*Exercise*:
Search the data for lines holding the word "quickLinks". State how many there are, and nothing else.

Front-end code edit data

Start of Block

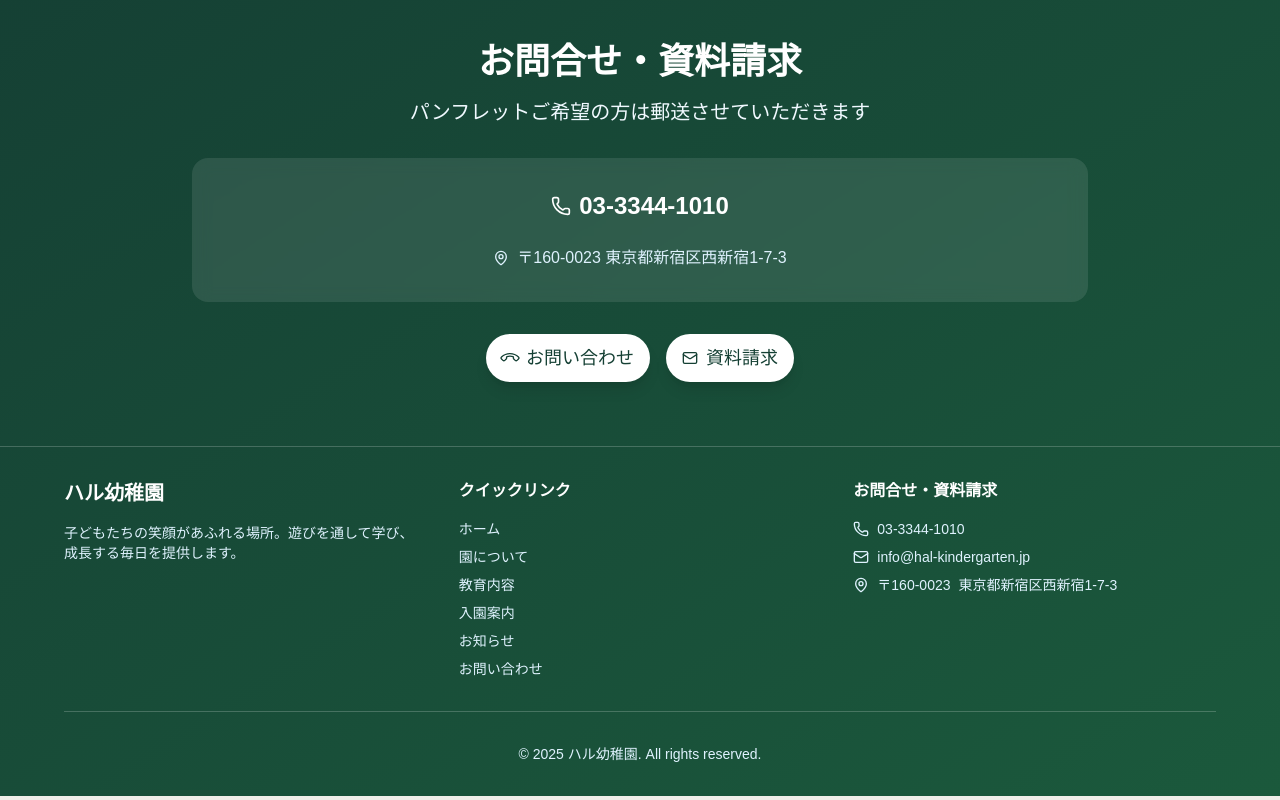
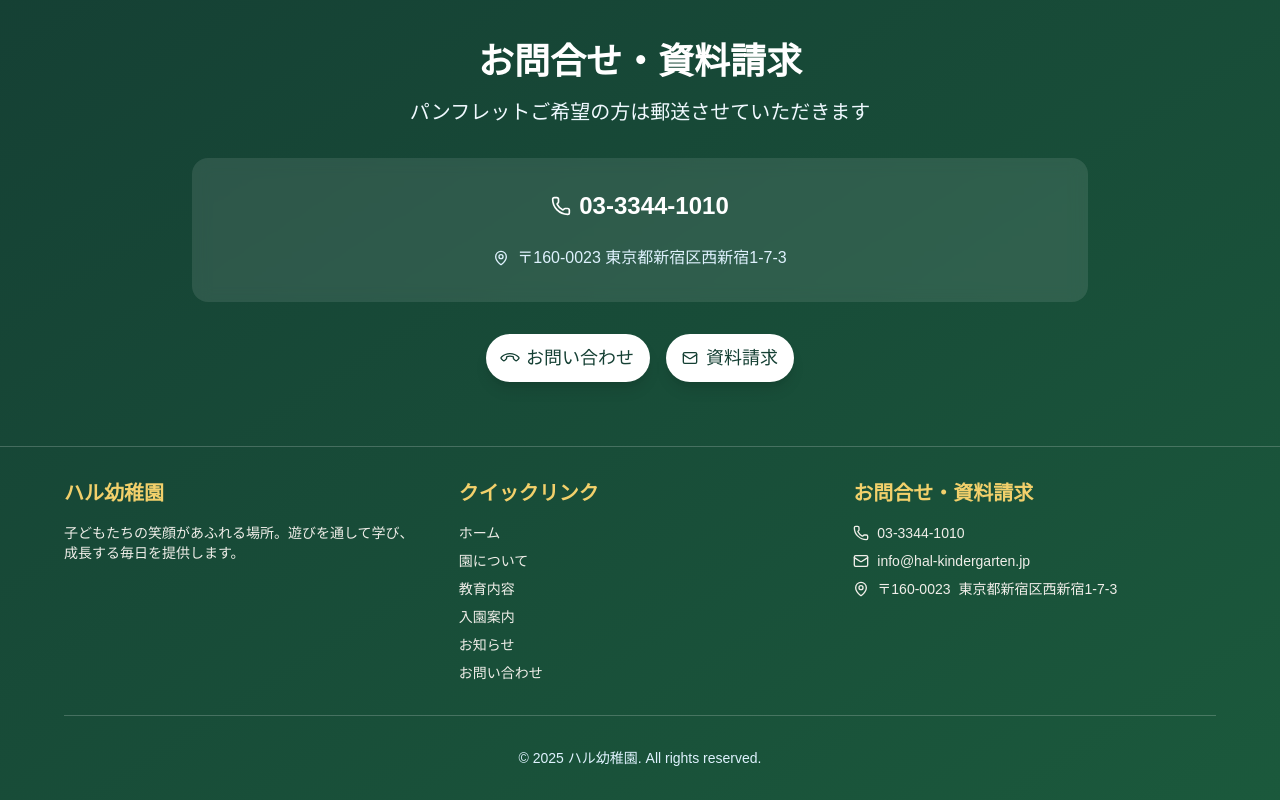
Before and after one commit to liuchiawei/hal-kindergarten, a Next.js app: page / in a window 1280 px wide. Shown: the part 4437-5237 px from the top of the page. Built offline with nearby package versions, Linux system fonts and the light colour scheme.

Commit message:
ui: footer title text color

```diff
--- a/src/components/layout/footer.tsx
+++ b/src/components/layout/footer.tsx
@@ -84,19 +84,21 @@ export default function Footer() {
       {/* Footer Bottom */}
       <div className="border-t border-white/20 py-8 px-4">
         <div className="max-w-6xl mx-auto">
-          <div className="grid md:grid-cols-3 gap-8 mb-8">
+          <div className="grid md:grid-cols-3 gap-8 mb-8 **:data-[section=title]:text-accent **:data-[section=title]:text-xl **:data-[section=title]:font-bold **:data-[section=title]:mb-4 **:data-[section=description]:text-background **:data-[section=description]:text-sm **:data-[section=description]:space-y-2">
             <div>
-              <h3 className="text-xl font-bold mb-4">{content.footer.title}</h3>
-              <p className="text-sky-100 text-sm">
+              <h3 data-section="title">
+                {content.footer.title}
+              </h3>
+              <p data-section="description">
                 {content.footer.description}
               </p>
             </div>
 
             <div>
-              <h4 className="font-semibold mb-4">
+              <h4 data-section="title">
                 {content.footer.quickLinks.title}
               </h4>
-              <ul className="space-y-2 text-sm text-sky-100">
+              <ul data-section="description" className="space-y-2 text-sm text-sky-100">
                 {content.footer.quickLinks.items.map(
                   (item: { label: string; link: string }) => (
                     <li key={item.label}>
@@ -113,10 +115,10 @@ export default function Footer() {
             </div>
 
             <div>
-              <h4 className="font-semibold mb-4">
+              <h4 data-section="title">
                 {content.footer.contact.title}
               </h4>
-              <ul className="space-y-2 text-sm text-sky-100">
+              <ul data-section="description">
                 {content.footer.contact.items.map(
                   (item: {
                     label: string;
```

End of Block

*Expected answer*:
2